Advance Care Planning


ACP is a general concept encapsulating the choices you would make in later life. There is also a form by the same name which is a non-binding ‘wish-list’ of those choices. It is not the same as an ‘advance health directive’ which is a statutory instrument and legally binding if properly executed by someone with mental capacity at the time of signing.

DON’T BE DAUNTED: if you believe that you should be able to make your own end of life choices, it is vitally important to take steps to ensure those choices are respected.


Think about what you want. Many people are reluctant to spend too much time thinking about what they would like as they age and perhaps become more mentally and physically infirm, but this does not have to be either arduous or gloomy.

Once you have the basics in place, this can give you a sense of control and peace of mind that you have clearly articulated your wishes about what should happen in relation to your life choices as you get older and what treatment you consent or do not consent to should you become seriously ill, and what should happen to your estate when you die. It will also assist your family and your health practitioners to know and understand what you want and to respect your wishes. There are 4 documents you should consider signing now, and update from time to time as circumstances change.

  1. A will
  2. An advance health directive (not an ACP)
  3. An enduring power of guardianship (EPG)
  4. An enduring power of attorney. (EPA)

Very generally:

You must have legal capacity when you sign each of these documents - in other words you must be able to understand the nature and effect of what you are signing.

A will takes effect only when you die.

An AHD takes effect when you do not have the ability to make decisions for yourself. This ability may come and go, for instance if you are unconscious for any reason but then regain consciousness and mental capacity, or in certain types of illness where cognitive capacity may be intermittent.

For an EPG and EPA, you can stipulate in the document when it is to effective.

More information including comprehensive FAQs about each of these can be found under Resources/Workshops at [link]. If you are unsure about anything in relation to any of these, DWDWA may be able to help you if you telephone or email us. Contact information is provided under the Contact tab on this website.


We have produced a sample Advance Health Directive (AHD) as a guide which can be viewed here. 
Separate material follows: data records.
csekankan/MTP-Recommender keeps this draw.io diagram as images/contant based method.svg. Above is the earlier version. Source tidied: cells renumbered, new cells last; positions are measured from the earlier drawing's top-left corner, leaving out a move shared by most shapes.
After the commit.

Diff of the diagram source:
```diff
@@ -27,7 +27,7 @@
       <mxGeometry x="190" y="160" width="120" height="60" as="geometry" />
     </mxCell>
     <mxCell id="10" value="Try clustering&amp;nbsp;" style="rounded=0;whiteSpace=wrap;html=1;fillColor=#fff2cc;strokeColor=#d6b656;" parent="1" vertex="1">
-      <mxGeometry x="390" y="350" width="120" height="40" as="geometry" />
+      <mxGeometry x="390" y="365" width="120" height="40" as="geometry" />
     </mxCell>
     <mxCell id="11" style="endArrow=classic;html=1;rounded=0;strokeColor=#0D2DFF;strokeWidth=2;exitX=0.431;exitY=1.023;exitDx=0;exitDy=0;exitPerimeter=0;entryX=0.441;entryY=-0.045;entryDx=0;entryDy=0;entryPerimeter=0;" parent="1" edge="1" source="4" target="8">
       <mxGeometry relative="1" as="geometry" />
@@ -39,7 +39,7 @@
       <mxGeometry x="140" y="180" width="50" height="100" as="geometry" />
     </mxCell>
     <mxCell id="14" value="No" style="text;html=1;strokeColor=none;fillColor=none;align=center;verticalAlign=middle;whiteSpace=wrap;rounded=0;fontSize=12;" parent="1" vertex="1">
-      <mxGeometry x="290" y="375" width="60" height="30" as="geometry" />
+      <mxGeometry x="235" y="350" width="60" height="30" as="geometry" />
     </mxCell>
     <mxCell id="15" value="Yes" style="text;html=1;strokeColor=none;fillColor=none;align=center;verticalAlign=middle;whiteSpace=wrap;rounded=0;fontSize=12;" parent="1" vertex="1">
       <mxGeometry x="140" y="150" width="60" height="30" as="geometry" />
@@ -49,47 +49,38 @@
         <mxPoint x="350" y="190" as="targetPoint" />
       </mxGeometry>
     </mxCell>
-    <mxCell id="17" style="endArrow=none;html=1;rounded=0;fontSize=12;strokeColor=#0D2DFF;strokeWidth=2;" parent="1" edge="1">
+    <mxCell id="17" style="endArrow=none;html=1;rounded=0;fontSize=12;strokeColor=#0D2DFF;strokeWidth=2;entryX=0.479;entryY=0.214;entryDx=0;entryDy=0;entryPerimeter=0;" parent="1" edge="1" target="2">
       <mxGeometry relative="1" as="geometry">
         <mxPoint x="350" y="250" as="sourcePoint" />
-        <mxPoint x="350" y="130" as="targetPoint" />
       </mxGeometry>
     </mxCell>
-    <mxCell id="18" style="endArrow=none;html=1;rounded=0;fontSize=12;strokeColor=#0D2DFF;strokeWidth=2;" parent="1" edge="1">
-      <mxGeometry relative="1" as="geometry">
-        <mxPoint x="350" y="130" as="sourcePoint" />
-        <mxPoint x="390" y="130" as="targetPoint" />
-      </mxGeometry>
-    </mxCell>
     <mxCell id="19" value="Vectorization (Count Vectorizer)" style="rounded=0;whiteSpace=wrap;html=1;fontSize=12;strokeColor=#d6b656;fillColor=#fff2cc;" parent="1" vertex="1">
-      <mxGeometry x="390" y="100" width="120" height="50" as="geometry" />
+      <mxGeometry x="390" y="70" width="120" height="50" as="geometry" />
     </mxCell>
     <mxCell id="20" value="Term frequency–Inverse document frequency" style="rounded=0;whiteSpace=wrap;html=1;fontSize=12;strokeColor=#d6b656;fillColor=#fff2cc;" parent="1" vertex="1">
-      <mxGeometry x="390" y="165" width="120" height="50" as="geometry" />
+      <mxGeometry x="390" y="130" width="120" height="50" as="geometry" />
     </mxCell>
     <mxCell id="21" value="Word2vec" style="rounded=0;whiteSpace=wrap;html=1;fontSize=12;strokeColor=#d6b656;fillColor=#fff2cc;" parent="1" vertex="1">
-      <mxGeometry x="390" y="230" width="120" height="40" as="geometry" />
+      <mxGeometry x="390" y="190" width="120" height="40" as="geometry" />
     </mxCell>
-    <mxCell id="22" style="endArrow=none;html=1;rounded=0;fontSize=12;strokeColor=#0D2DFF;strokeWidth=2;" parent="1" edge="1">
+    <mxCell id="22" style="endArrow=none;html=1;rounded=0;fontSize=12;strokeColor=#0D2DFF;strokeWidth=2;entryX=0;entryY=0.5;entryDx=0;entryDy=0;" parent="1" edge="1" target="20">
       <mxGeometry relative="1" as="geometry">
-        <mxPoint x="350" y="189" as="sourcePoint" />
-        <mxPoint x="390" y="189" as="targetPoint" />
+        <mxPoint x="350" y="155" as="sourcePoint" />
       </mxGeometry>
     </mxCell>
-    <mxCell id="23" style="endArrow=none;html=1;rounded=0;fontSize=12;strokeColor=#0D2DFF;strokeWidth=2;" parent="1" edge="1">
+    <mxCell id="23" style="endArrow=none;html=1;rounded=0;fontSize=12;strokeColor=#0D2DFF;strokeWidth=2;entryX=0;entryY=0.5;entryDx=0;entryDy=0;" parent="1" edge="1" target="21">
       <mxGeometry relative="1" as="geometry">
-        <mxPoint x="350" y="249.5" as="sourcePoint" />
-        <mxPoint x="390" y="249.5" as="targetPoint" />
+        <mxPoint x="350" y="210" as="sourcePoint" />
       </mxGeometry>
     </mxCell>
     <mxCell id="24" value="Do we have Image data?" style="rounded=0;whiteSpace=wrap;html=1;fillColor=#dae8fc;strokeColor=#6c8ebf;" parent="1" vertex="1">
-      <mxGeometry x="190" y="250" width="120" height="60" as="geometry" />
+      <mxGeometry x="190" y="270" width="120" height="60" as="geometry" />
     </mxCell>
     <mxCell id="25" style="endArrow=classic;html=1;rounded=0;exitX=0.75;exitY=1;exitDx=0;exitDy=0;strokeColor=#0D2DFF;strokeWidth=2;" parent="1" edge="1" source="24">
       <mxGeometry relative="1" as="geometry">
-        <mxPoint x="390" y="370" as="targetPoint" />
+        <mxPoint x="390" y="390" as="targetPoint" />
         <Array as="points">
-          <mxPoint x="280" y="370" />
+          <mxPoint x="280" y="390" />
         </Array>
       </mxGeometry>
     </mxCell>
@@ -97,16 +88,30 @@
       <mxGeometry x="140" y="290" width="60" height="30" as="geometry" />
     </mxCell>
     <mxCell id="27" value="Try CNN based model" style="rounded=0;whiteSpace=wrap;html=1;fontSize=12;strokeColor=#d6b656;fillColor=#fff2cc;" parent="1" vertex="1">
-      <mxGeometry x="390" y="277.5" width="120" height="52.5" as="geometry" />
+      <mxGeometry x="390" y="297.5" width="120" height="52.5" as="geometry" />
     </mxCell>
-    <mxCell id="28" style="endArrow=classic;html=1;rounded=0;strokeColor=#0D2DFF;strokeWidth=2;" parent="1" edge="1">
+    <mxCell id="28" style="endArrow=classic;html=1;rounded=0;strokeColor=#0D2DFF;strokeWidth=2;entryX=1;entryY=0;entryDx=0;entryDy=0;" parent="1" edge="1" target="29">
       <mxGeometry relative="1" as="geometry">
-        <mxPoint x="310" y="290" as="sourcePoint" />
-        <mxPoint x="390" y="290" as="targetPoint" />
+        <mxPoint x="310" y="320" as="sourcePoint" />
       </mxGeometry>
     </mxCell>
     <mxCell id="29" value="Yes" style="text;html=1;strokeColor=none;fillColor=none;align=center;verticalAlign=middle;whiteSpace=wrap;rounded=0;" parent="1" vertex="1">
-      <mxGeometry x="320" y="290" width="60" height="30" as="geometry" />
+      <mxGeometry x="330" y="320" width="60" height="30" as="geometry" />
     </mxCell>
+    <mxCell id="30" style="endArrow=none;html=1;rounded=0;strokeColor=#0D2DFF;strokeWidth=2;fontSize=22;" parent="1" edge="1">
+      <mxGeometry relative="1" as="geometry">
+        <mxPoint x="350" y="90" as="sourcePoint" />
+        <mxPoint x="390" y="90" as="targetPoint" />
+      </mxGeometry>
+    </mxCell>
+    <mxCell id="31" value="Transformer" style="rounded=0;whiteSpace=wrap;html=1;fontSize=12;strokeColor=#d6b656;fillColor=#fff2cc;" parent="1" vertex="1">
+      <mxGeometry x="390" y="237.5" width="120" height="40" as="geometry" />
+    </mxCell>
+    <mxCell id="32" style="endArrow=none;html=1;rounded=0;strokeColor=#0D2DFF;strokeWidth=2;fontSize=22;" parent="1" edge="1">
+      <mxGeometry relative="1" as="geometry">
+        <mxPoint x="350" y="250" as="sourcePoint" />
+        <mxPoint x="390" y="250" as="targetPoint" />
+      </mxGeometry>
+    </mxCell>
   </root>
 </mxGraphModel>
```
Some of you may already have signed a living will. This is also an effective way of communicating your wishes about treatment if you have lost the capacity to do so yourself.

An AHD will override a Living Will if you have both and they are inconsistent in any respect.